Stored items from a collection
══════════════════════════════

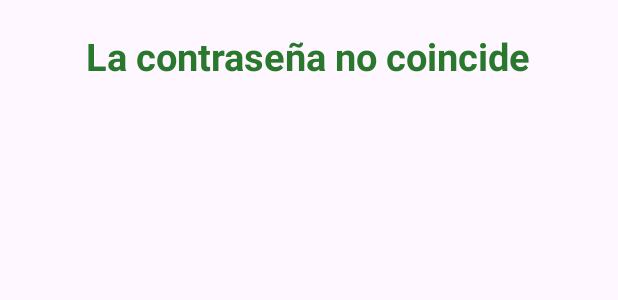
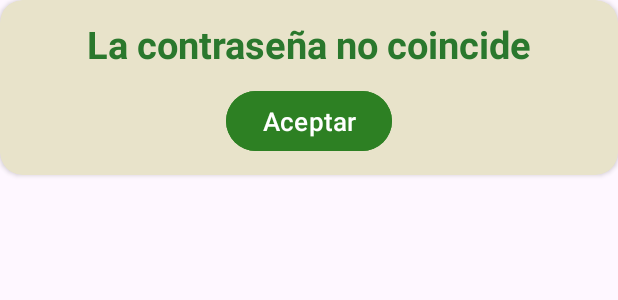
Before and after one commit to hyancy/eco_recicla_grupo_7, an Android app: the layout dialog_contrasena_no_coincide.xml on its own in the app's theme, with its tools: preview values and no code run, on a phone screen of 412 x 824 dp. Shown: the top 300 px of the screen. Run offline under Robolectric (Android 15) with nearby library versions, the phone set to English and light mode, and no system bars.

Commit message:
Mddificando los dialogos de no coinciden contraseñas y dialogo de terminos y condiones

```diff
--- a/app/src/main/res/layout/dialog_completa_todo.xml
+++ b/app/src/main/res/layout/dialog_completa_todo.xml
@@ -10,12 +10,14 @@
     <LinearLayout
         android:layout_width="match_parent"
         android:layout_height="wrap_content"
-        android:orientation="vertical">
+        android:orientation="vertical"
+        android:padding="12dp">
     <TextView
         android:layout_width="wrap_content"
         android:layout_height="wrap_content"
         android:text="Complete todos los datos para poderse registrarse"
         android:textSize="20sp"
+        android:textStyle="bold"
         android:textAlignment="center"
         android:textColor="#2A782D"
         />
--- a/app/src/main/res/layout/dialog_contrasena_no_coincide.xml
+++ b/app/src/main/res/layout/dialog_contrasena_no_coincide.xml
@@ -1,19 +1,37 @@
 <?xml version="1.0" encoding="utf-8"?>
-<LinearLayout xmlns:android="http://schemas.android.com/apk/res/android"
+<androidx.cardview.widget.CardView xmlns:android="http://schemas.android.com/apk/res/android"
     android:layout_width="match_parent"
     android:layout_height="wrap_content"
+    xmlns:app="http://schemas.android.com/apk/res-auto"
     android:orientation="vertical"
+    android:gravity="center"
     android:padding="20dp"
-    >
+    android:backgroundTint="@color/beige_app"
+    app:cardCornerRadius="15dp">
+    <LinearLayout
+        android:layout_width="match_parent"
+        android:layout_height="wrap_content"
+        android:padding="12dp"
+        android:orientation="vertical">
     <TextView
-        android:layout_width="wrap_content"
+        android:layout_width="match_parent"
         android:layout_height="wrap_content"
         android:text="La contraseña no coincide"
         android:textColor="#2A782D"
+        android:textAlignment="center"
         android:textSize="25sp"
-        android:layout_gravity="center"
         android:textStyle="bold"
         />
+        <Button
+            android:id="@+id/btn_aceptar_no_coincide_contrasena"
+            android:layout_width="wrap_content"
+            android:layout_height="wrap_content"
+            android:backgroundTint="@color/green_app"
+            android:text="Aceptar"
+            android:textSize="17sp"
+            android:layout_gravity="center"
+            android:layout_marginTop="10dp"/>
+    </LinearLayout>
 
 
-</LinearLayout>
+</androidx.cardview.widget.CardView>
```
Also changed, not shown: app/src/main/java/com/hyancy/eco_recicla_reto_1_grupo_7/ui/RegistroUsario.java (+32 -27 lines), app/src/main/res/layout/dialog_terminos_condiciones.xml (+38 -5 lines).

══════════════════════════════

What to produce
Return all lines of the data in which the string "orientation" appears.

Exercise answer
-        android:orientation="vertical">
+        android:orientation="vertical"
     android:orientation="vertical"
+        android:orientation="vertical">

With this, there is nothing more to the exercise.